The thoughts of Auguste Comte (1798-1857), who coined the term sociology, while dated and riddled with weaknesses, continue in many ways to be important to contemporary sociology. First and foremost, Comte's positivism — the search for invariant laws governing the social and natural worlds — has influenced profoundly the ways in which sociologists have conducted sociological inquiry. Comte argued that sociologists (and other scholars), through theory, speculation, and empirical research, could create a realist science that would accurately "copy" or represent the way things actually are in the world. Furthermore, Comte argued that sociology could become a "social physics" — i.e., a social science on a par with the most positivistic of sciences, physics. Comte believed that sociology would eventually occupy the very pinnacle of a hierarchy of sciences. Comte also identified four methods of sociology.

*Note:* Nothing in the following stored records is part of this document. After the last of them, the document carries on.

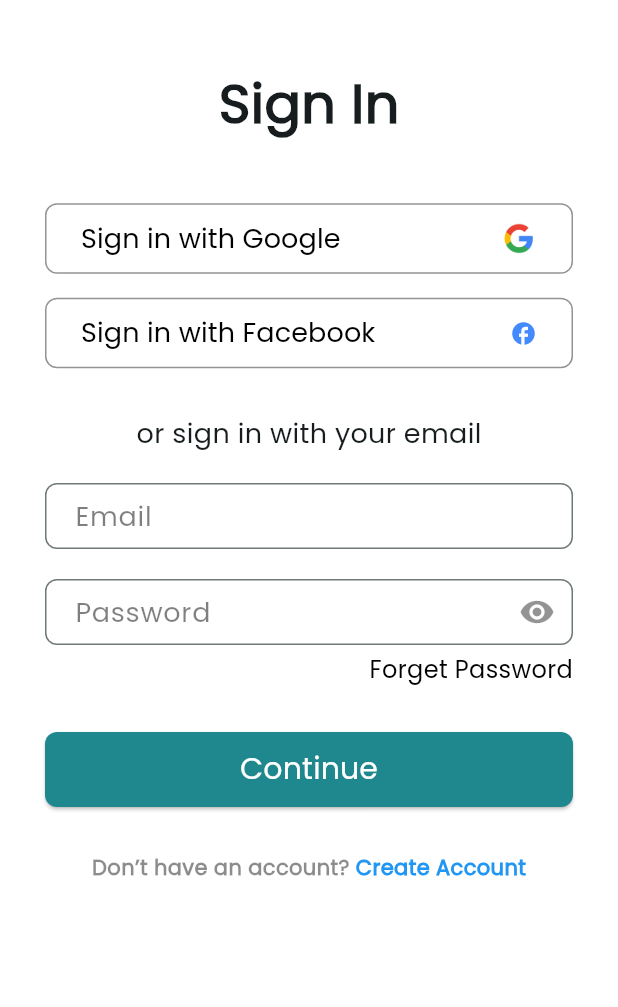
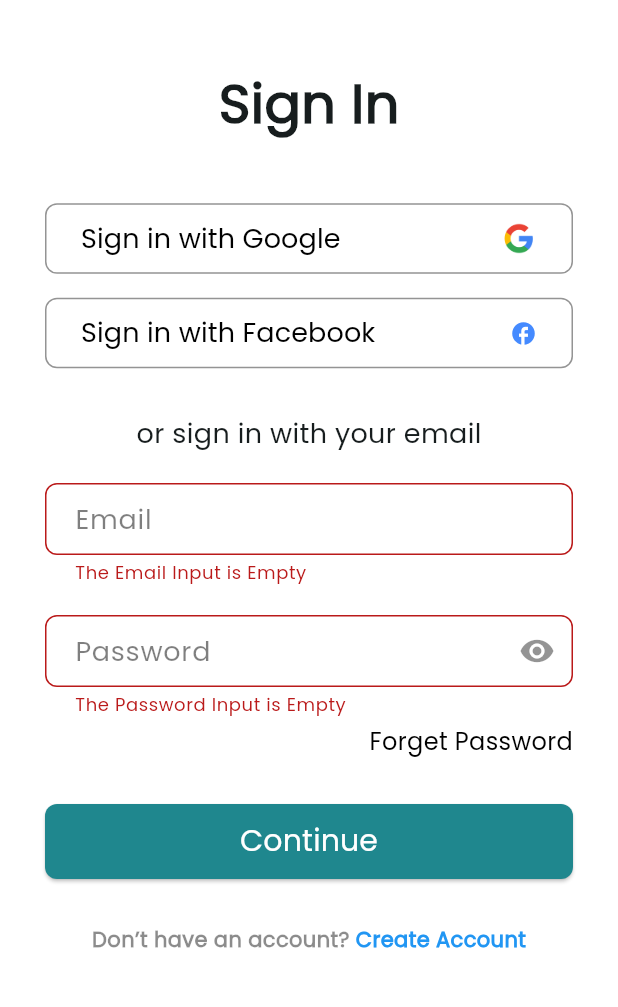
Before and after one commit to Narsinhpatel/donation_flutter_app, a Flutter app: the SignIn screen opened by its route, after a tap on "Continue", on a phone screen of 412 x 824 dp, the part 84-1091 px from its top. Run offline on Flutter 3.47's test engine with Material 3 defaults, Android fonts, the phone set to English and light mode, and no system bars; our stand-ins replace carousel_slider, get.

Commit message:
signin-updated-vedant

```diff
--- a/lib/main.dart
+++ b/lib/main.dart
@@ -19,8 +19,8 @@ class MyApp extends StatelessWidget {
     return GetMaterialApp(
       debugShowCheckedModeBanner: false,
       title: 'Flutter Demo',
-      initialRoute: '/thank-you',
-      // initialRoute: '/home',
+      // initialRoute: '/thank-you',
+      initialRoute: '/welcome',
       getPages: appRoutes(),
       theme: ThemeData(
         colorScheme: ColorScheme.fromSeed(seedColor: Colors.white),
--- a/lib/pages/auth_pages/signin_page.dart
+++ b/lib/pages/auth_pages/signin_page.dart
@@ -1,9 +1,14 @@
+import 'package:donation_flutter_app/utils/app_static_data/default_users.dart';
 import 'package:donation_flutter_app/utils/components/auth_component/auth_appbar.dart';
+import 'package:donation_flutter_app/utils/components/snack_bar.dart';
 import 'package:flutter/cupertino.dart';
 import 'package:flutter/material.dart';
 import 'package:flutter/painting.dart';
 import 'package:flutter/widgets.dart';
 import 'package:get/get.dart';
+
+import '../../controllers/user_controller.dart';
+import '../../models/user/user.dart';
 
 class SignIn extends StatefulWidget {
   const SignIn({super.key});
@@ -14,6 +19,7 @@ class SignIn extends StatefulWidget {
 
 class _SignInState extends State<SignIn> {
   bool _isObscured = true;
+  final signInForm = GlobalKey<FormState>();
 
   void _toggleVisibility() {
     setState(() {
@@ -21,15 +27,59 @@ class _SignInState extends State<SignIn> {
     });
   }
 
+  final UserController userController = Get.put(UserController());
+
+  void saveUser(User newUser) {
+    userController.setUser(newUser);
+    print(newUser.userName);
+    Get.toNamed("/home");
+  }
+
   @override
   Widget build(BuildContext context) {
+    final TextEditingController emailController = TextEditingController();
+    final TextEditingController passwordController = TextEditingController();
+
+    void signInUser() {
+      bool found = false;
+      final List<User> users = getUsers();
+      for (var user in users) {
+        if (user.emailId == emailController.text && user.password == passwordController.text) {
+          found = true;
+          saveUser(user);
+          break; // Stop the loop as we found the user
+        }
+      }
+
+      if (!found) {
+        displaySnackBar(title: "Login", message: "Email or Password is not valid!", isError: true);
+      }
+    }
+
+    void signInUser1() {
+      User? newUser;
+      final List<User> users = getUsers();
+      users.map((user) {
+        if (user.emailId == emailController.text.toString() &&
+            user.password == passwordController.text.toString()) {
+          newUser = User(
+            emailId: emailController.text.toString(),
+            password: passwordController.text.toString(),
+          );
+          saveUser(newUser!);
+        }else{
+          displaySnackBar(title: "Login", message: "Email or Password is not valid !", isError: true);
+        }
+      }
+      );
+    }
+
     return Scaffold(
         backgroundColor: Colors.white,
         appBar: const AuthAppBar(),
         body: SingleChildScrollView(
           child: Column(
             children: [
-
               const SizedBox(height: 40),
               const Center(
                   child: Text("Sign In",
@@ -112,12 +162,11 @@ class _SignInState extends State<SignIn> {
                     )),
                     const SizedBox(height: 20),
                     Form(
+                      key: signInForm,
                       child: Column(
                         children: [
-                          SizedBox(
-                            width: 370,
-                            height: 44,
-                            child: TextField(
+                          TextFormField(
+                            controller: emailController,
                             decoration: InputDecoration(
                               hintText: "Email",
                               hintStyle: TextStyle(
@@ -136,17 +185,20 @@ class _SignInState extends State<SignIn> {
                               focusedBorder: OutlineInputBorder(
                                 borderRadius: BorderRadius.circular(8.0),
                                 borderSide: BorderSide(
-                                      color: Colors.black.withOpacity(
-                                          0.5)), // Set border color with opacity
+                                  color: Colors.black.withOpacity(0.5),
+                                ), // Set border color with opacity
                               ),
                             ),
-                            ),
+                            validator: (value) {
+                              if (value == null || value.isEmpty) {
+                                return "The Email Input is Empty";
+                              }
+                              return null;
+                            },
                           ),
                           const SizedBox(height: 20),
-                          SizedBox(
-                            width: 370,
-                            height: 44,
-                            child: TextFormField(
+                          TextFormField(
+                            controller: passwordController,
                             obscureText: _isObscured,
                             decoration: InputDecoration(
                               hintText: 'Password',
@@ -156,16 +208,20 @@ class _SignInState extends State<SignIn> {
                                 color: Colors.black.withOpacity(0.5),
                               ),
                               contentPadding: const EdgeInsets.symmetric(
-                                    vertical: 7, horizontal: 16),
+                                vertical: 7,
+                                horizontal: 16,
+                              ),
                               border: OutlineInputBorder(
                                 borderRadius: BorderRadius.circular(8.0),
                                 borderSide: BorderSide(
-                                      color: Colors.black.withOpacity(0.5)),
+                                  color: Colors.black.withOpacity(0.5),
+                                ),
                               ),
                               focusedBorder: OutlineInputBorder(
                                 borderRadius: BorderRadius.circular(8.0),
                                 borderSide: BorderSide(
-                                      color: Colors.black.withOpacity(0.5)),
+                                  color: Colors.black.withOpacity(0.5),
+                                ),
                               ),
                               suffixIcon: IconButton(
                                 icon: Icon(
@@ -178,13 +234,11 @@ class _SignInState extends State<SignIn> {
                               ),
                             ),
                             validator: (value) {
-                                if (value!.isEmpty) {
-                                  return 'Please enter your password';
+                              if (value == null || value.isEmpty) {
+                                return "The Password Input is Empty";
                               }
-                                // Add more validation rules for password if needed
                               return null;
                             },
-                            ),
                           ),
                           const SizedBox(height: 5),
                           Row(
@@ -204,14 +258,13 @@ class _SignInState extends State<SignIn> {
                                   ),
                                 ),
                               ),
-
                             ],
                           ),
                           const SizedBox(height: 30),
                           ElevatedButton(
                             onPressed: () {
-                              if (Form.of(context).validate()) {
-                                print('Form is valid');
+                              if (signInForm.currentState!.validate()) {
+                                signInUser();
                               }
                             },
                             style: ElevatedButton.styleFrom(
@@ -219,8 +272,7 @@ class _SignInState extends State<SignIn> {
                               minimumSize: const Size(370, 50),
                               padding: const EdgeInsets.all(10),
                               shape: RoundedRectangleBorder(
-                                borderRadius: BorderRadius.circular(
-                                    8),
+                                borderRadius: BorderRadius.circular(8),
                               ),
                             ),
                             child: const Text(
@@ -228,7 +280,8 @@ class _SignInState extends State<SignIn> {
                               style: TextStyle(
                                 color: Colors.white,
                                 fontSize: 20,
-                                  fontWeight: FontWeight.w500),
+                                fontWeight: FontWeight.w500,
+                              ),
                             ),
                           ),
                           const SizedBox(height: 30),
@@ -241,7 +294,9 @@ class _SignInState extends State<SignIn> {
                         const Text(
                           "Don’t have an account? ",
                           style: TextStyle(
-                              color: Colors.black45, fontWeight: FontWeight.bold),
+                            color: Colors.black45,
+                            fontWeight: FontWeight.bold,
+                          ),
                         ),
                         GestureDetector(
                           onTap: () {
@@ -257,36 +312,6 @@ class _SignInState extends State<SignIn> {
                         )
                       ],
                     )
-                    // SizedBox(
-                    //
-                    //   child: Row(
-                    //     mainAxisAlignment: MainAxisAlignment.center,
-                    //     children: [
-                    //       const Text(
-                    //         "Don’t have an account?",
-                    //         style: TextStyle(
-                    //           fontSize: 15,
-                    //           fontWeight: FontWeight.w400,
-                    //           color: Colors.black,
-                    //         ),
-                    //       ),
-                    //       GestureDetector(
-                    //         onTap: () {
-                    //           Get.toNamed("/signup_welcome");
-                    //         },
-                    //         child: const Text(
-                    //           ' Create Account',
-                    //           style: TextStyle(
-                    //             fontSize: 15,
-                    //             fontWeight: FontWeight.w400,
-                    //             color: Colors.blue,
-                    //           ),
-                    //         ),
-                    //       ),
-                    //
-                    //     ],
-                    //   ),
-                    // ),
                   ],
                 ),
               )
--- a/lib/pages/auth_pages/signup_page.dart
+++ b/lib/pages/auth_pages/signup_page.dart
@@ -30,7 +30,7 @@ class _SignupState extends State<Signup> {
   final TextEditingController mobileNumberController = TextEditingController();
   final GlobalKey<FormState> _formKey = GlobalKey<FormState>();
 
-  final UserController userController  = Get.put(UserController());
+  final UserController userController  = Get.find<UserController>();
 
   void toggleVisibility() {
     setState(() {
--- a/lib/pages/auth_pages/signup_welcome.dart
+++ b/lib/pages/auth_pages/signup_welcome.dart
@@ -4,6 +4,8 @@ import 'package:donation_flutter_app/controllers/signup_options_controller.dart'
 import 'package:donation_flutter_app/utils/components/auth_component/auth_appbar.dart';
 import 'package:flutter/material.dart';
 import 'package:get/get.dart';
+
+import '../../controllers/user_controller.dart';
 
 class SignupWelcome extends StatefulWidget {
   const SignupWelcome({Key? key}) : super(key: key);
@@ -13,6 +15,8 @@ class SignupWelcome extends StatefulWidget {
 }
 
 class _SignupWelcomeState extends State<SignupWelcome> {
+  final UserController userController  = Get.put(UserController());
+
   final SignUpOptionController signUpOptionController =
       Get.put(SignUpOptionController());
   String selectedValue = '';
--- a/lib/utils/app_static_data/default_users.dart
+++ b/lib/utils/app_static_data/default_users.dart
@@ -1,5 +1,6 @@
 import '../../models/user/user.dart';
 
+List<User> getUsers() {
   List<User> users = [
     User(
       userId: 1,
@@ -26,3 +27,5 @@ List<User> users = [
       password: "123456",
     ),
   ];
+  return users;
+}
```
Lines whose indentation alone changed are shown as unchanged.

To this day, in their inquiries sociologists continue to use the methods of observation, experimentation, comparison, and historical research. While Comte did write about methods of research, he most often engaged in speculation or theorizing in order to attempt to discover invariant laws of the social world.
This course introduces basic concepts and methods of sociology
This course focuses on the applied aspects of sociology and is intended for sociology majors in the applied concentration. Students will learn to apply the concepts, theories and methods of sociology to better the human condition. Problem-solving techniques, research applications and conflict resolution strategies will be used to examine issues in nongovernmental organizations, businesses, government, social-service and social-movement organizations. (3 crs.)
Basic methods of sociology for production and analysis of data
The PhD Program in Organizational Behavior (joint with Harvard Business School) offers training in the theory and methods of sociology or psychology combined with the study of business operations and with empirical research in organizational settings.
Basic principles and methods of sociology are introduced